- Opening Delimiter -
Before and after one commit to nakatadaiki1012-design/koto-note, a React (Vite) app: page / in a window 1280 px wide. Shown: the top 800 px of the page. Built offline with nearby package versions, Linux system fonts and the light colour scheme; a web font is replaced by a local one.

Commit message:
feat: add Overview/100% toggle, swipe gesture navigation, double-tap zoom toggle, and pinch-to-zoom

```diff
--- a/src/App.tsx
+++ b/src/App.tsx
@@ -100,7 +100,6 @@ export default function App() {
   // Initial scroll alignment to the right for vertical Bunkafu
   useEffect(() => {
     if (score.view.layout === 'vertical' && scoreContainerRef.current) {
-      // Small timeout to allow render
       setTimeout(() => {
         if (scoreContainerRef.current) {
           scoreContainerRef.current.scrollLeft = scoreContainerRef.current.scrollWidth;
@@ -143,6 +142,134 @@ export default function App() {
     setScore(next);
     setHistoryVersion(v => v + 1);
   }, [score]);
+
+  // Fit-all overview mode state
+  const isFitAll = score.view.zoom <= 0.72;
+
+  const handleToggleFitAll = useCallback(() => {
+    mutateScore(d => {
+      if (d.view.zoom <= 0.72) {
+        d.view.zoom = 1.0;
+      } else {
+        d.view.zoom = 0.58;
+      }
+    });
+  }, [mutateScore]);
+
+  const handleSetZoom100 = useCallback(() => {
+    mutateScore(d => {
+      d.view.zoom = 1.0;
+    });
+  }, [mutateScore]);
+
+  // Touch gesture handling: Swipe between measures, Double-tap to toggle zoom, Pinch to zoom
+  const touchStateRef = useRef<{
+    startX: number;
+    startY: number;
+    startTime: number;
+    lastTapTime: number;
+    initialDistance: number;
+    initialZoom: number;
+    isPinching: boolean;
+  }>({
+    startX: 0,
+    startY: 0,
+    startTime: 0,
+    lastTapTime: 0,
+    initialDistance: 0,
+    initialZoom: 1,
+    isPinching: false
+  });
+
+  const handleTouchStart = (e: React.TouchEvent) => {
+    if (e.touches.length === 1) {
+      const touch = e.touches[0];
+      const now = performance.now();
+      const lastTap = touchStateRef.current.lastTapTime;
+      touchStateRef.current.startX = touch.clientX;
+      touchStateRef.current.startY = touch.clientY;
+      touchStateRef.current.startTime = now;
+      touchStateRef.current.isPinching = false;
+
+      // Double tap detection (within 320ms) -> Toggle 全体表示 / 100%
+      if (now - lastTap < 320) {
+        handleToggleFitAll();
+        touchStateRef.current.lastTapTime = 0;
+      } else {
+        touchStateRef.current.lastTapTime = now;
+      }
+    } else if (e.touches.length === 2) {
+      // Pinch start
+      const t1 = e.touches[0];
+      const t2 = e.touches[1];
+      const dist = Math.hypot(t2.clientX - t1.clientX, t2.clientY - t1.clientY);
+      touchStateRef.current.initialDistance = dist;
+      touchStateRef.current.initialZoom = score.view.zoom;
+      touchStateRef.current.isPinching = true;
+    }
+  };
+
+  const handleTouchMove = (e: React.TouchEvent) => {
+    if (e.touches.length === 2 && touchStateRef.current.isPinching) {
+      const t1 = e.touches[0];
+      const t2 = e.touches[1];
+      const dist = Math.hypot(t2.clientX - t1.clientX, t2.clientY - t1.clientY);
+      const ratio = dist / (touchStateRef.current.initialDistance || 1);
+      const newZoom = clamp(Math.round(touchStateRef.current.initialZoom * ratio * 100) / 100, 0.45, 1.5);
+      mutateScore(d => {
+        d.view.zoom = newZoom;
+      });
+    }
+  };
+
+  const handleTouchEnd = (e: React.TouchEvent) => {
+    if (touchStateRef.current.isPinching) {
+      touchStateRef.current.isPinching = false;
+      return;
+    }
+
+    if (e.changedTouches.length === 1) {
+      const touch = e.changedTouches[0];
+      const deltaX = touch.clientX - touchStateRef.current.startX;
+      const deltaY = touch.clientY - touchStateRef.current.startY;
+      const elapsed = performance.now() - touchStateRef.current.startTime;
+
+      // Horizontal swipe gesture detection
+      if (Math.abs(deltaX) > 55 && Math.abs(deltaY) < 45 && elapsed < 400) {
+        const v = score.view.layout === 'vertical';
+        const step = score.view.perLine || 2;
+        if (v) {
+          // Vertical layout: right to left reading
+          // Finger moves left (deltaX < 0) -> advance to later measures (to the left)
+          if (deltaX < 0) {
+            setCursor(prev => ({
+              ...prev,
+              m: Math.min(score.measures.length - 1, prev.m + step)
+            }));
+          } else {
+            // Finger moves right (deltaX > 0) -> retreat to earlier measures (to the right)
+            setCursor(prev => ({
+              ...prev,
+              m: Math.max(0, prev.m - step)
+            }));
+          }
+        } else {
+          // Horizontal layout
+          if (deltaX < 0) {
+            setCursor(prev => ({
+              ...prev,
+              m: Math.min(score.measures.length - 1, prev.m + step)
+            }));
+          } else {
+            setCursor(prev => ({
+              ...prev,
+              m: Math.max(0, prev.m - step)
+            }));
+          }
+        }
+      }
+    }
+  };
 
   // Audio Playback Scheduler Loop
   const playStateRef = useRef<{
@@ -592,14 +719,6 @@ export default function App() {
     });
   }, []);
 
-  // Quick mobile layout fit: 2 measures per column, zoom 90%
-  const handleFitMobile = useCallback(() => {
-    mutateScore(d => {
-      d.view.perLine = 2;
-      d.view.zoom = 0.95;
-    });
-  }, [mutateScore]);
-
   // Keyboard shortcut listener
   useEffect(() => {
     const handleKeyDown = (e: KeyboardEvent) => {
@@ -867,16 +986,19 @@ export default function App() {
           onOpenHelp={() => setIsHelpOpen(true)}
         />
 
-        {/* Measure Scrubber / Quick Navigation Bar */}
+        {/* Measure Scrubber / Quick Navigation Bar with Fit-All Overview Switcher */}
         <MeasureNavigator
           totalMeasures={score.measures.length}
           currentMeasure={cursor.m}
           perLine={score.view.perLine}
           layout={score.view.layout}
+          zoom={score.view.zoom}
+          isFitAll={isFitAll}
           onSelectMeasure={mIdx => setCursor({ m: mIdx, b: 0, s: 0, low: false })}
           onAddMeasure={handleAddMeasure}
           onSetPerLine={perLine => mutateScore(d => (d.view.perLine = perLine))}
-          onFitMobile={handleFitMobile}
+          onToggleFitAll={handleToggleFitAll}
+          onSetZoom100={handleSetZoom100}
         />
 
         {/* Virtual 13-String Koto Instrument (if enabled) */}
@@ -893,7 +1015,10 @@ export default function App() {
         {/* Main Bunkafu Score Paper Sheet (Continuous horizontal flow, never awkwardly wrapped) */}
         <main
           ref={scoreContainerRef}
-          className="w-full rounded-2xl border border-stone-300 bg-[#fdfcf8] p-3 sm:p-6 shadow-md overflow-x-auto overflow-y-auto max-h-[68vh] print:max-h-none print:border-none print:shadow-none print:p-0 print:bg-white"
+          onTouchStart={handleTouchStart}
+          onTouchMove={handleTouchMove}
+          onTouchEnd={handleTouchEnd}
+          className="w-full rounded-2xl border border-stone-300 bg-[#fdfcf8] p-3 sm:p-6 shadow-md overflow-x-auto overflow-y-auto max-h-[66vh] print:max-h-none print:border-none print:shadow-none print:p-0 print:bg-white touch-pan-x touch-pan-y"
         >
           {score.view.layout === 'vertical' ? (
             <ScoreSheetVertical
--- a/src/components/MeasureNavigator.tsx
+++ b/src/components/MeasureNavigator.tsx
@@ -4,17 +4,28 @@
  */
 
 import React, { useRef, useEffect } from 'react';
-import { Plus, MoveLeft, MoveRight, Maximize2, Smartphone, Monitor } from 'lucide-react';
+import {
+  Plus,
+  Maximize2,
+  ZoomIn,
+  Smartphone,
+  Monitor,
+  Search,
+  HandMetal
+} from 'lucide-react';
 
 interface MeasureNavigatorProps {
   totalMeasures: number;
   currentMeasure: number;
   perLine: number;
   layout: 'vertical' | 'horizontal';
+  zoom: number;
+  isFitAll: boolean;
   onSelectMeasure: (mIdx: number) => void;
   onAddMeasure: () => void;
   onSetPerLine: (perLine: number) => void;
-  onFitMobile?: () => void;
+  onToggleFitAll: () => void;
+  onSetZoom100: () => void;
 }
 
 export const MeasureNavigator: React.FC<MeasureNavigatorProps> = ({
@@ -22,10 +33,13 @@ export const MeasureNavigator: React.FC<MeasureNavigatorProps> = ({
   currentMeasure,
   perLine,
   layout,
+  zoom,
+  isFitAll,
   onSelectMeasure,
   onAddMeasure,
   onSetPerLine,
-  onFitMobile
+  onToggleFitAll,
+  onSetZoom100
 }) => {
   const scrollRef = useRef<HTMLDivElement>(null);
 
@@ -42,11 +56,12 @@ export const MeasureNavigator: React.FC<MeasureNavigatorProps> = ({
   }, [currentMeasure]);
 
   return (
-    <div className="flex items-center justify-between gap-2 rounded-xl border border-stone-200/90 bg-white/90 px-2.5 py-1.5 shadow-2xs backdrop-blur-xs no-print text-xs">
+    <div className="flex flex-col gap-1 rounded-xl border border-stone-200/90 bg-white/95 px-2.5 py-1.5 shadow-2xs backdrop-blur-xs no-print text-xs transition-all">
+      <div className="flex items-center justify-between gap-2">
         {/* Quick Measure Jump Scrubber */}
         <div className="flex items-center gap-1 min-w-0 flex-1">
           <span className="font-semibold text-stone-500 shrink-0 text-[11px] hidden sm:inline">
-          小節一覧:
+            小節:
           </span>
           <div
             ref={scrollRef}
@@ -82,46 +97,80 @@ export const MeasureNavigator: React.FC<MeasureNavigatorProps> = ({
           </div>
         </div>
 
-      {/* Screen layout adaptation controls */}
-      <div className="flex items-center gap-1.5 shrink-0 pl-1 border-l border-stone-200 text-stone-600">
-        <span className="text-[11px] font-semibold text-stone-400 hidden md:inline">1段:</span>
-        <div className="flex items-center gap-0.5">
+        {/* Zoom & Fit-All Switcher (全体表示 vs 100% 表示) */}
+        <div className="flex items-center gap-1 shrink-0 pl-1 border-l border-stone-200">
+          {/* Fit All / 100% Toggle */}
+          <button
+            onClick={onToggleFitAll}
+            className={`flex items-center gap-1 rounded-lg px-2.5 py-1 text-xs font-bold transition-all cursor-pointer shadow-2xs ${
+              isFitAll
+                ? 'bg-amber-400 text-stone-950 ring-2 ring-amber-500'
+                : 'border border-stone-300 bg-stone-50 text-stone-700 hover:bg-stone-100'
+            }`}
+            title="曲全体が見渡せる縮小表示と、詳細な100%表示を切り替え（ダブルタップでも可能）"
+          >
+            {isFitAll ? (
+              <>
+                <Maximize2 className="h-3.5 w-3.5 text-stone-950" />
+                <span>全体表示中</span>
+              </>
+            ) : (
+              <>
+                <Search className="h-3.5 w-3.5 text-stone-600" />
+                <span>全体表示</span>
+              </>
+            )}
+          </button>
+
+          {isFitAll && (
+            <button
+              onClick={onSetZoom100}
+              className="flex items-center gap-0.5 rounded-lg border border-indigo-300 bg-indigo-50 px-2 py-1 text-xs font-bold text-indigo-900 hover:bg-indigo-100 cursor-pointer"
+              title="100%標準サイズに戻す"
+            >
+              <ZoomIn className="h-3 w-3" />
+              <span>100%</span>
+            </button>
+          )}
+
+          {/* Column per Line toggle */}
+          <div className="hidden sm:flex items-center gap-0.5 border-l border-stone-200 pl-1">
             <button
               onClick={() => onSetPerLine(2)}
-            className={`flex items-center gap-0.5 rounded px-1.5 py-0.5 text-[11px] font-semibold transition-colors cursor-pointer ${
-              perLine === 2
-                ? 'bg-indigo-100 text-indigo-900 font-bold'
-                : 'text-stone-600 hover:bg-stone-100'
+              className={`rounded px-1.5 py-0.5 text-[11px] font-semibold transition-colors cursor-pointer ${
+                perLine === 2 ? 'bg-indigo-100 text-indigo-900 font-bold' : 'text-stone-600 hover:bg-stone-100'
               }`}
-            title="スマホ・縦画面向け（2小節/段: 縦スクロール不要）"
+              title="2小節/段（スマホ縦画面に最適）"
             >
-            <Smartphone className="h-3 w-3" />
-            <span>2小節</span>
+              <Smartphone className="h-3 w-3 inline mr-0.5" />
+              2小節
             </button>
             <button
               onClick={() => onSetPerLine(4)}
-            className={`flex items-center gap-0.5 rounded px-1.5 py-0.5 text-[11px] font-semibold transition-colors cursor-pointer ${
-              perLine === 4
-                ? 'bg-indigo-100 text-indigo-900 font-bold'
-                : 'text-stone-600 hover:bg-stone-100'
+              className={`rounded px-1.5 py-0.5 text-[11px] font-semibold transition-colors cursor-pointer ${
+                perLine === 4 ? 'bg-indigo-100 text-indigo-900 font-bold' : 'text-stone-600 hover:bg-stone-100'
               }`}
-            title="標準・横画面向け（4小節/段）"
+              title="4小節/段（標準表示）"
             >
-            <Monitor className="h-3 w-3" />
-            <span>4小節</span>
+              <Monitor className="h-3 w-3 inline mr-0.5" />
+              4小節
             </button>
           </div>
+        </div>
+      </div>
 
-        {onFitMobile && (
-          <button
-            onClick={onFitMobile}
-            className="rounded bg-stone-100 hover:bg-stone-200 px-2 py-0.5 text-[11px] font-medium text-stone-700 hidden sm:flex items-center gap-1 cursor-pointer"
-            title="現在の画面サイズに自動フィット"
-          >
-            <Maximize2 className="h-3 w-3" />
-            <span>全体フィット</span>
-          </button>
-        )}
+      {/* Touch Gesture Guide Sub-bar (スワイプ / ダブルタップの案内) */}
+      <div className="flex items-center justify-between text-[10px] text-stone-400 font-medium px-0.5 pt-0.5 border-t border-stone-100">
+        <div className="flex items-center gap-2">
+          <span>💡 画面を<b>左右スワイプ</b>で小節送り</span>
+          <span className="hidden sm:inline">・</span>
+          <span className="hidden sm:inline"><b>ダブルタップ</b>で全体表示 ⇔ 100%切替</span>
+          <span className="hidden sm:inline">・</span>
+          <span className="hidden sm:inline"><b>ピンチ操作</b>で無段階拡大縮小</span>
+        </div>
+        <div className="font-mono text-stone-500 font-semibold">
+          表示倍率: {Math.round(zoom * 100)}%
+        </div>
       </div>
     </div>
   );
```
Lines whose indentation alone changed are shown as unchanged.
- Closing Delimiter -
- Opening Delimiter -
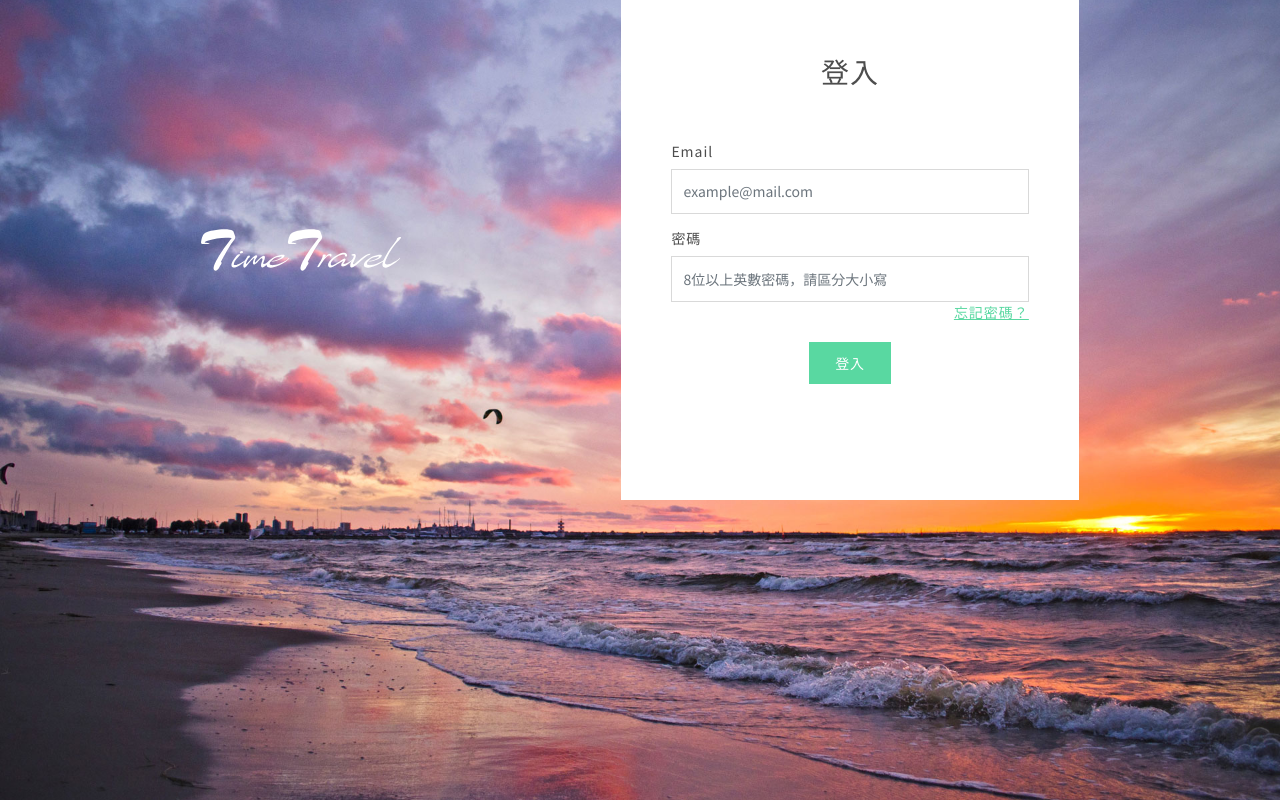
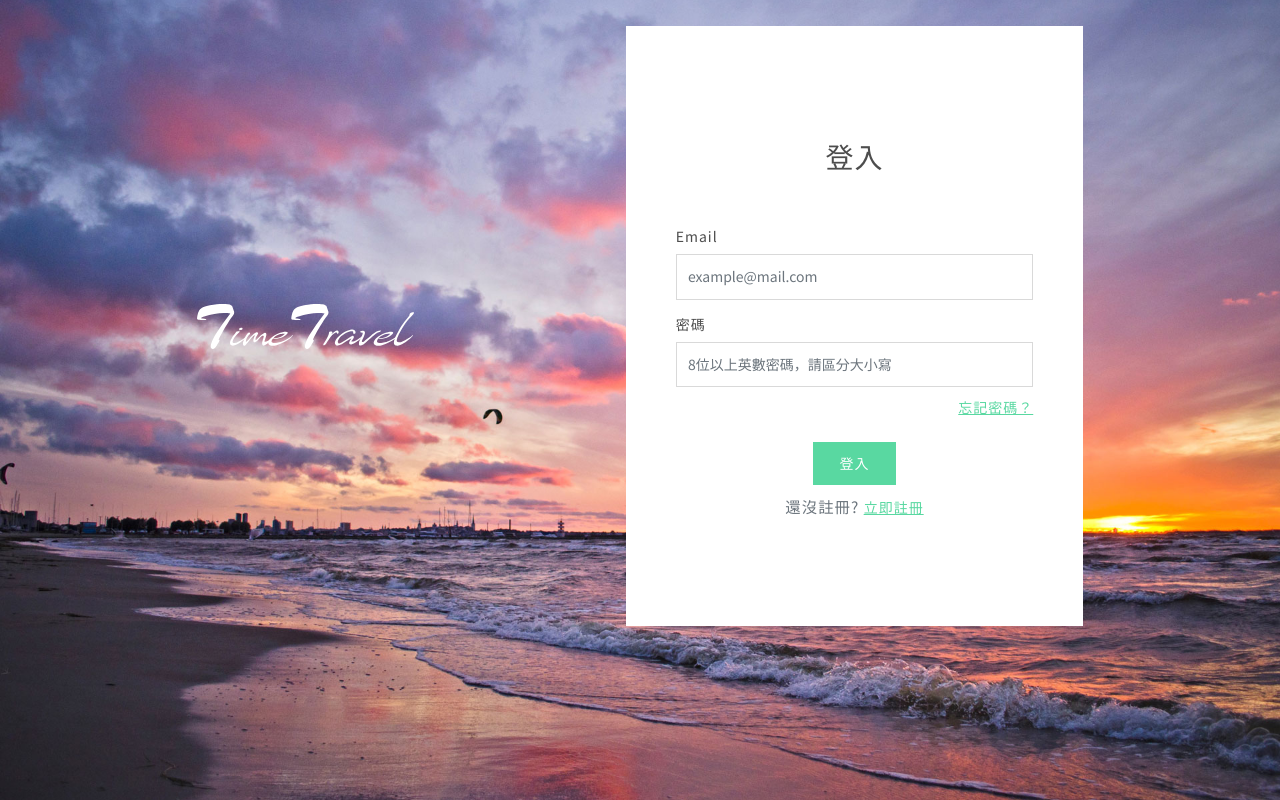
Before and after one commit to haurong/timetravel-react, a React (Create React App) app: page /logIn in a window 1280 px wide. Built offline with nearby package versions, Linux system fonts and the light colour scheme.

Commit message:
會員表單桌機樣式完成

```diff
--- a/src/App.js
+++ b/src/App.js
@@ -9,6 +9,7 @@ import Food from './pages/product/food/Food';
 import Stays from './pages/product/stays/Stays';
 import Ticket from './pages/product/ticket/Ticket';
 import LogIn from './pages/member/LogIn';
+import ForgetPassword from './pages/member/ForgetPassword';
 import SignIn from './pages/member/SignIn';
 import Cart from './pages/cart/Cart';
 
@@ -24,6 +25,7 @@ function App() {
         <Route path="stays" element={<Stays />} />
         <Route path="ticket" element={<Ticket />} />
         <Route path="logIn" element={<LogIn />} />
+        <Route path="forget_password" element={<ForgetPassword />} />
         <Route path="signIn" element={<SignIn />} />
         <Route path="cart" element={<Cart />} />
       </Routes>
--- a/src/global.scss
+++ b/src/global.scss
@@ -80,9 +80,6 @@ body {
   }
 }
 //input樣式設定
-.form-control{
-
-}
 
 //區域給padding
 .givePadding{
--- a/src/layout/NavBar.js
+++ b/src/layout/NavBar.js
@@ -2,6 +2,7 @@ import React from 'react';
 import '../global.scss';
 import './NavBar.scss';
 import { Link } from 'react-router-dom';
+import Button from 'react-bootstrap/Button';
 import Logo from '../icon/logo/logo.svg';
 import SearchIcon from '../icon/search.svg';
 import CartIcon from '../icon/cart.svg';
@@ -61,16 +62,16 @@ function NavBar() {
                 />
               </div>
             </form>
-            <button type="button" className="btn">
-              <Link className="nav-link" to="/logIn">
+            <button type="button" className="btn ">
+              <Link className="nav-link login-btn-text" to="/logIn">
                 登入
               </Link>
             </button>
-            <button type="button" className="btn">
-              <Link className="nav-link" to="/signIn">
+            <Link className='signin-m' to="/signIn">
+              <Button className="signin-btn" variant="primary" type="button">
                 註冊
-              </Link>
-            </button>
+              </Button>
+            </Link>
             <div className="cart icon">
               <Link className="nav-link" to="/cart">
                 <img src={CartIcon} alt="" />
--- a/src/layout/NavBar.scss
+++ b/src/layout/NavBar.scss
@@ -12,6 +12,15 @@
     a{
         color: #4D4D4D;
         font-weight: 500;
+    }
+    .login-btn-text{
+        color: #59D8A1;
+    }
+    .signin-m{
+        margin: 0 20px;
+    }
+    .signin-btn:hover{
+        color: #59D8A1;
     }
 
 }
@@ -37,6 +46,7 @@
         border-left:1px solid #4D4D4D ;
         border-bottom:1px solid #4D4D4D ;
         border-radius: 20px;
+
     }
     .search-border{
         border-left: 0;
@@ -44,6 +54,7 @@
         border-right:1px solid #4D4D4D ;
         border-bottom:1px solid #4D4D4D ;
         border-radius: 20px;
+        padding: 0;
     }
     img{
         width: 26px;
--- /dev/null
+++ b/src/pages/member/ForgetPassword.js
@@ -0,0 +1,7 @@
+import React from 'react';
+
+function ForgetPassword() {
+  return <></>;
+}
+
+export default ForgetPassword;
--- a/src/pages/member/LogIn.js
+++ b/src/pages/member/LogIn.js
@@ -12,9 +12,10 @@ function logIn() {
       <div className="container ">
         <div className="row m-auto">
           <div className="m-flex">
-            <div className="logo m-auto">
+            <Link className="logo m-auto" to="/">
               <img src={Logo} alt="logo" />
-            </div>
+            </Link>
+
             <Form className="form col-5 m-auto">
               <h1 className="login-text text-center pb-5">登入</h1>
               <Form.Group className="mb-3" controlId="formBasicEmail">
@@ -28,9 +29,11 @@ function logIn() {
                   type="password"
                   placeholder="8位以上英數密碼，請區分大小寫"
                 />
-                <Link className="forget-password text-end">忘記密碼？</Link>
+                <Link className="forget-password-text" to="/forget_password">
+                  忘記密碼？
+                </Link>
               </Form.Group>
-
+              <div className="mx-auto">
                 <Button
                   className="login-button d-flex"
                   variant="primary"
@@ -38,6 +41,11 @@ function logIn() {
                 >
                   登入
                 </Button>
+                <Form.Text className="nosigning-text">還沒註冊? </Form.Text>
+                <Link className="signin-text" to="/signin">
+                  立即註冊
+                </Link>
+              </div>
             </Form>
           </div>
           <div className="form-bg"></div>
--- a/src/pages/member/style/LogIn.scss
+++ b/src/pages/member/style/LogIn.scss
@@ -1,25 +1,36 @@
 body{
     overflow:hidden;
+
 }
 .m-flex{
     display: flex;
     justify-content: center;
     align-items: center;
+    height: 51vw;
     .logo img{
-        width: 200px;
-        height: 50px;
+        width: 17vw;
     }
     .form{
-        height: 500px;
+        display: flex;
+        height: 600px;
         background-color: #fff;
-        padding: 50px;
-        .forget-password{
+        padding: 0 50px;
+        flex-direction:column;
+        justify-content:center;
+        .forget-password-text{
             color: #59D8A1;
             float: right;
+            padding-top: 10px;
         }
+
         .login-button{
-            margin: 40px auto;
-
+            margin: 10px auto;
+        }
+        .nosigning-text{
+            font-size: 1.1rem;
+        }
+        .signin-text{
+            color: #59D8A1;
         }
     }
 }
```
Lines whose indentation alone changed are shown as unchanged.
- Closing Delimiter -
Problem description
Only the count, nothing else: how many lines of the records hold the word "type"?

Response to this exercise
5